What I’ve discovered through my podcast, When Women Win, is that others have succeeded differently. I created it to not only highlight women at the top of their game, but also offer global access to female role models. We launched in 2017 and I quit the corporate world two weeks later. It’s been an eye-opener.
I learned from the soft-spoken consensus-building manner of people like Beth Comstock – who became a Vice Chairman of the General Electric Company while being an introvert playing an extrovert’s game. Then there was a data-driven approach of people such as Prof Iris Bohnet at the Harvard Kennedy School – who advocates drawing the conversation back to the facts. Others, such as Haben Girma, a female lawyer who is deaf, blind and black inspired me deeply when she said that no matter what, “I choose my own narrative”.
But if there are lots of winning styles to choose from, why aren’t there more women at the top? Why are only 24 percent of politicians globally female, with that number shrinking to just 5 percent when you’re talking about CEOs? The hard facts are that the playing field is simply not level.
For instance, studies done separately by Yale and Wharton have found that when a woman speaks up in a meeting she is perceived as 14 percent less competent than her peers; but when a man exhibits exactly the same behaviour he’s deemed as 10 percent more competent. When a woman negotiates, she receives worse results than when a man does the same. Even becoming a parent is treated differently: when a woman becomes a parent, she is perceived as less committed and her pay is penalised regardless of her performance – this is called the “Motherhood Penalty”.

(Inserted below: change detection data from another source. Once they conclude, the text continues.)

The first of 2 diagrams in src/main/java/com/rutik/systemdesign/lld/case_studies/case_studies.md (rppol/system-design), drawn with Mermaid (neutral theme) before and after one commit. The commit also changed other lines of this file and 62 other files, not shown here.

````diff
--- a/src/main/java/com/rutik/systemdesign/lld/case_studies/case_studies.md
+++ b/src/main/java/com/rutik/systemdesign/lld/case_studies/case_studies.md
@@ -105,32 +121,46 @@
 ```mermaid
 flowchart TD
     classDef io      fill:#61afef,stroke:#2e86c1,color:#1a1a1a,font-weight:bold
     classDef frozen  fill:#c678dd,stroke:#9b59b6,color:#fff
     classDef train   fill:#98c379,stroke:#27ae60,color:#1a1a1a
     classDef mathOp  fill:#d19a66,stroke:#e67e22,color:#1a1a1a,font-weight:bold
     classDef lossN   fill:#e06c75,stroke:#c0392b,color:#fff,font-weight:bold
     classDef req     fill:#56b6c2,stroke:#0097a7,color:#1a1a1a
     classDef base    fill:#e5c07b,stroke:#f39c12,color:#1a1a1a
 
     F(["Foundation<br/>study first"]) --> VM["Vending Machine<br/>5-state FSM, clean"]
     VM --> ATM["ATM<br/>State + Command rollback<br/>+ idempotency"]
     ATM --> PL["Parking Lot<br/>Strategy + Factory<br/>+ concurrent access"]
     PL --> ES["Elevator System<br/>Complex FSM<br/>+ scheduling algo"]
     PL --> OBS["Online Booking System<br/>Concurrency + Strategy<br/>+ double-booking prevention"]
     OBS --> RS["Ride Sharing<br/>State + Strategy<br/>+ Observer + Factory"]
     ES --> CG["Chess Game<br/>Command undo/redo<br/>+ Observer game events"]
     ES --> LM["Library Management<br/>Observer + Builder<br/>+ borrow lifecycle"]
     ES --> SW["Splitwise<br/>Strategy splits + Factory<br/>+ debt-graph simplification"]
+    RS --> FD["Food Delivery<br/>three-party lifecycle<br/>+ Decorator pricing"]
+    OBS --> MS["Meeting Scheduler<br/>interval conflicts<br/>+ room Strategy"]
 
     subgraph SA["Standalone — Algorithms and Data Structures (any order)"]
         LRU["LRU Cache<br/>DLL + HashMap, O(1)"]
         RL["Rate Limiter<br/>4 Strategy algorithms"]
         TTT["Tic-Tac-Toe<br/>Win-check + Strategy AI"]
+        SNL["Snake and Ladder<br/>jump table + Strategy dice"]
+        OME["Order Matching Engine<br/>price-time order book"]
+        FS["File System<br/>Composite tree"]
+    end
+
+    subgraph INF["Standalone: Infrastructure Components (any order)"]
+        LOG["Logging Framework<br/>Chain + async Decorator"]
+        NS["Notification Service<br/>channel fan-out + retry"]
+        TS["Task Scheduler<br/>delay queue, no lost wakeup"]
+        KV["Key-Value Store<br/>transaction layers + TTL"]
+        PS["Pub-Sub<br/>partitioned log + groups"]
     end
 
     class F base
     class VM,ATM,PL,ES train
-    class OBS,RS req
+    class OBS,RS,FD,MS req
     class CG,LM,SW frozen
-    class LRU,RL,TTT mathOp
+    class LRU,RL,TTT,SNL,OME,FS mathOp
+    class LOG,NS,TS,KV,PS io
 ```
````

Conversely, when a man becomes a parent he is perceived as more committed and gets a “Fatherhood Bonus”. All of this is rooted in cultural norms and biases that begin in early childhood: we teach boys to be brave go-getters, and we reward girls for being perfect, quiet caregivers. This culture is global and must change if we are going to achieve parity in the workplace.
For me, equality in the workplace must go hand-in-hand with equality in the home. I’m a huge proponent of paternity leave. Parity is parity and I believe that paternity leave should equal maternity leave. Not only would this create the right balance and support at home, it would also significantly reduce gender bias in the workplace. Today’s hiring managers routinely reject qualified female candidates simply because they don’t want someone who’s “going to have a baby and disappear for a few months”. If men have equal paternity leave, the stigma will resolve itself. There are numerous other policies that can and should be put in place to get to parity in the C-suite, but paternity leave may be the single most important one. In fact, a study done across 22,000 companies in 91 countries found that the factor most correlated to getting women to senior leadership was the paternity policy. The beauty of this fact is that men and women both win.
Whilst advocates and consultants like me champion policy changes at both government and corporate level, the question is, what can you do at an individual level? Well, plenty.
Be an advocate for change in your organisation. Decades of research have shown unequivocally that gender-diverse teams make better decisions and deliver better financial results than single-gender teams – tell people about it.
Hire more women. Ensure they are more included in all aspects of work, from meetings to informal networks. Create a culture of psychological safety for people of different styles to thrive. Stamp out casual sexism categorically. Give women equal access to resources. Be vigilant for unconscious bias in performance discussions. Promote more women. Pay a fair wage. Mentor women. And – most importantly – sponsor women.
HeForShe is a UN-initiated campaign for advancement in gender equality and is a growing movement where people can sign up as ‘agents of change’. It’s a great place to start and has already had a fantastic response. Why? Because men have realised that, together, we rise.